TASK REQUIREMENTS: From first line to last, print the records exactly, but leave out the pictures.

___

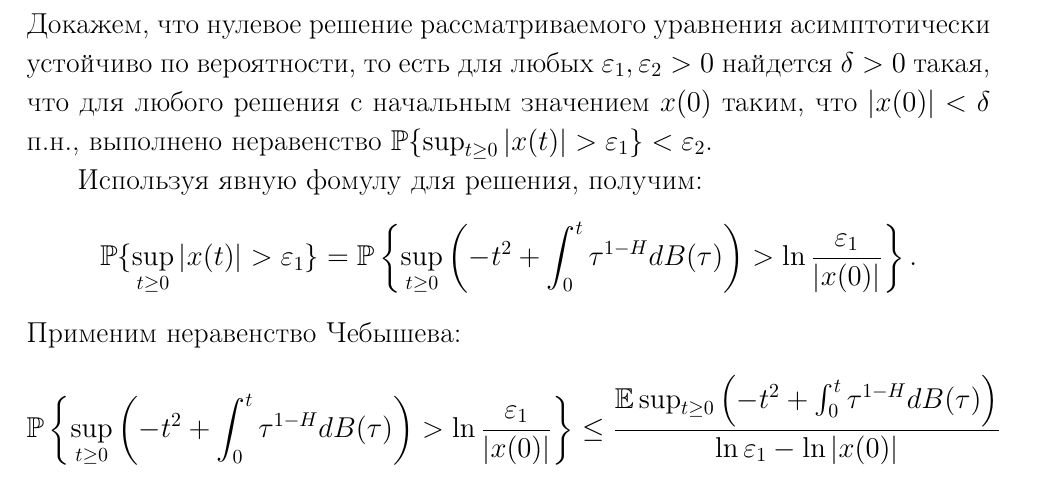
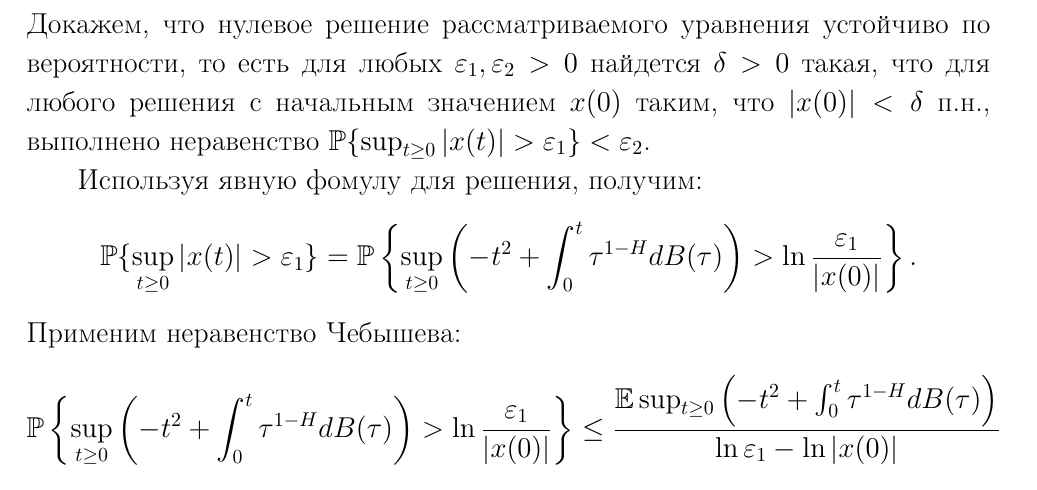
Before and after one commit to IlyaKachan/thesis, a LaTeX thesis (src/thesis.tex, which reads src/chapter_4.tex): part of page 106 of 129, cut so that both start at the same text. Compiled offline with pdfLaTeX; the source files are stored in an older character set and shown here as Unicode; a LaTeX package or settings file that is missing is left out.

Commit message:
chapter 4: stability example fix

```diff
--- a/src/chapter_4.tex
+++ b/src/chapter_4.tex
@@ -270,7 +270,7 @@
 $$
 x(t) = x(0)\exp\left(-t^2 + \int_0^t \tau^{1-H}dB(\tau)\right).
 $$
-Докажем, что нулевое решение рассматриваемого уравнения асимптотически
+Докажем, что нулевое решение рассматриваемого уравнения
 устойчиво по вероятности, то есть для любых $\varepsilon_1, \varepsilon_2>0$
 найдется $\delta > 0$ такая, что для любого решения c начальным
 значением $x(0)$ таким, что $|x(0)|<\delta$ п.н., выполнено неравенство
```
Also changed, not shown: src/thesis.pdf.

___

SOLUTION TO THIS TASK:
Before and after one commit to IlyaKachan/thesis, a LaTeX thesis (src/thesis.tex, which reads src/chapter_4.tex): part of page 106 of 129, cut so that both start at the same text. Compiled offline with pdfLaTeX; the source files are stored in an older character set and shown here as Unicode; a LaTeX package or settings file that is missing is left out.

Commit message:
chapter 4: stability example fix

```diff
--- a/src/chapter_4.tex
+++ b/src/chapter_4.tex
@@ -270,7 +270,7 @@
 $$
 x(t) = x(0)\exp\left(-t^2 + \int_0^t \tau^{1-H}dB(\tau)\right).
 $$
-Докажем, что нулевое решение рассматриваемого уравнения асимптотически
+Докажем, что нулевое решение рассматриваемого уравнения
 устойчиво по вероятности, то есть для любых $\varepsilon_1, \varepsilon_2>0$
 найдется $\delta > 0$ такая, что для любого решения c начальным
 значением $x(0)$ таким, что $|x(0)|<\delta$ п.н., выполнено неравенство
```
Also changed, not shown: src/thesis.pdf.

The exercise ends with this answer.